“I think we can because we’re going to ratchet up the defense,” McCaffery said. “When you’re playing at that level of intensity, you have to come out. Especially when we’re running the ball down to the other end like we do. So we’re playing hard defensively, pushing it down on offense. Nobody complains about coming out when they’re exhausted.”
Although their injuries were not not as a severe as Gesell’s, a pair of outside shooters also had hand issues this summer. Josh Oglesby broke his right pinkie in a May workout, while Jok twice injured his left hand.
“Peter’s hand is getting better,” McCaffery said. “It’s not 100 percent. It’s one of those things where just when it’s getting better, somebody hits it again. Hand and thumb injuries, that’s what happens. But he’s gotten to the point where he’s playing through it.”
Oglesby’s outside shooting has drawn significant interest and will continue to do so until he displays the consistency most expect from the Cedar Rapids Washington graduate. Oglesby, a junior, shot just 26.9 percent from 3-point range last year after knocking down 37.2 percent as a freshman.

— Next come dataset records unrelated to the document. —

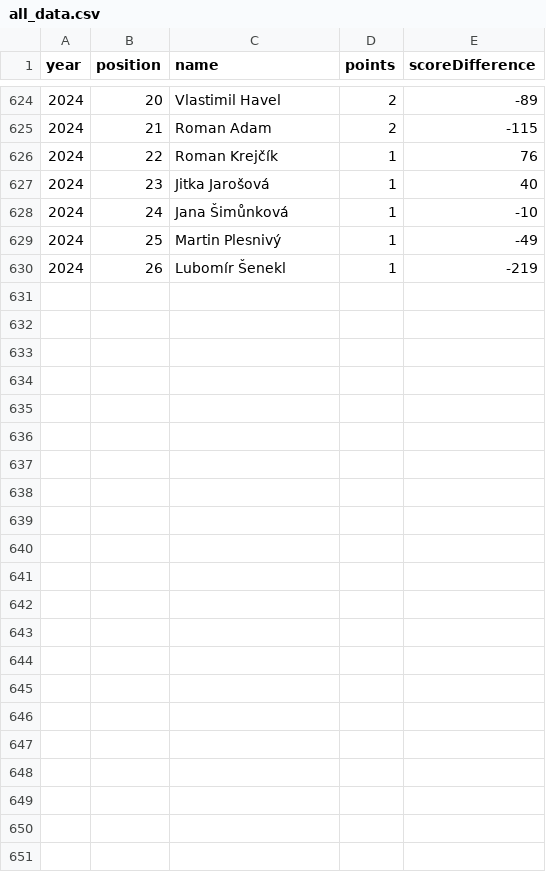
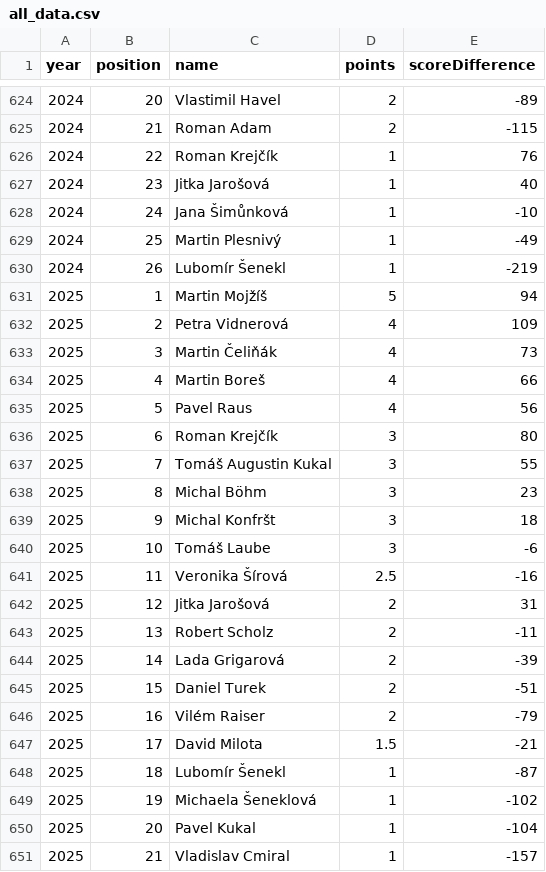
Before and after one commit to Carcassonne-Czechia/carcassonne-czechia, a CSV file: src/raw-data/offline-championships/all_data.csv, drawn as a sheet; only a part is shown, gaps mark what is left out.

```diff
--- a/src/raw-data/offline-championships/all_data.csv
+++ b/src/raw-data/offline-championships/all_data.csv
@@ -630 +630,22 @@ year,position,name,points,scoreDifference
 2024,26,Lubomír Šenekl,1,-219
+2025,1,Martin Mojžíš,5,94
+2025,2,Petra Vidnerová,4,109
+2025,3,Martin Čeliňák,4,73
+2025,4,Martin Boreš,4,66
+2025,5,Pavel Raus,4,56
+2025,6,Roman Krejčík,3,80
+2025,7,Tomáš Augustin Kukal,3,55
+2025,8,Michal Böhm,3,23
+2025,9,Michal Konfršt,3,18
+2025,10,Tomáš Laube,3,-6
+2025,11,Veronika Šírová,2.5,-16
+2025,12,Jitka Jarošová,2,31
+2025,13,Robert Scholz,2,-11
+2025,14,Lada Grigarová,2,-39
+2025,15,Daniel Turek,2,-51
+2025,16,Vilém Raiser,2,-79
+2025,17,David Milota,1.5,-21
+2025,18,Lubomír Šenekl,1,-87
+2025,19,Michaela Šeneklová,1,-102
+2025,20,Pavel Kukal,1,-104
+2025,21,Vladislav Cmiral,1,-157
```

“He’s only had one bad day shooting the ball,” McCaffery said. “He’s been on fire and his percentages have been way up. He’s well over 40 percent. He’s had multiple days where he’s made multiple 3s in practice. I think he feels good about himself. He was up to 216 (pounds last year); that’s too much for him. He’s down to 207 and he needs to lose another five.
“He did not struggle as a freshman. I’m fully expecting him to be primed next year and be up around 40 percent.”
Iowa senior Zach McCabe has lost 15 pounds and looks more agile and fluid on the court. He’s a Sioux City native but his ethnicity is largely Irish and Scottish so he’s near to his family’s ancestral home (but with the Irish-Scottish-English ancient rivalries it’s not the same). I did ask him if it was strange that he’ll see some incredible sights, especially in Paris, without his girlfriend. He laughed and said he’ll focus more on basketball.
“Maybe later in life maybe we can do something like that,” he said. “It would be fun to go over there with these guys and play some basketball and play some good teams in competition and just get better as a team.”
Several players have competed internationally and understand it’s a different style of basketball. McCaffery was most concerned with goaltending rules, which allows the glass to keep the ball live, even before it touches the rim.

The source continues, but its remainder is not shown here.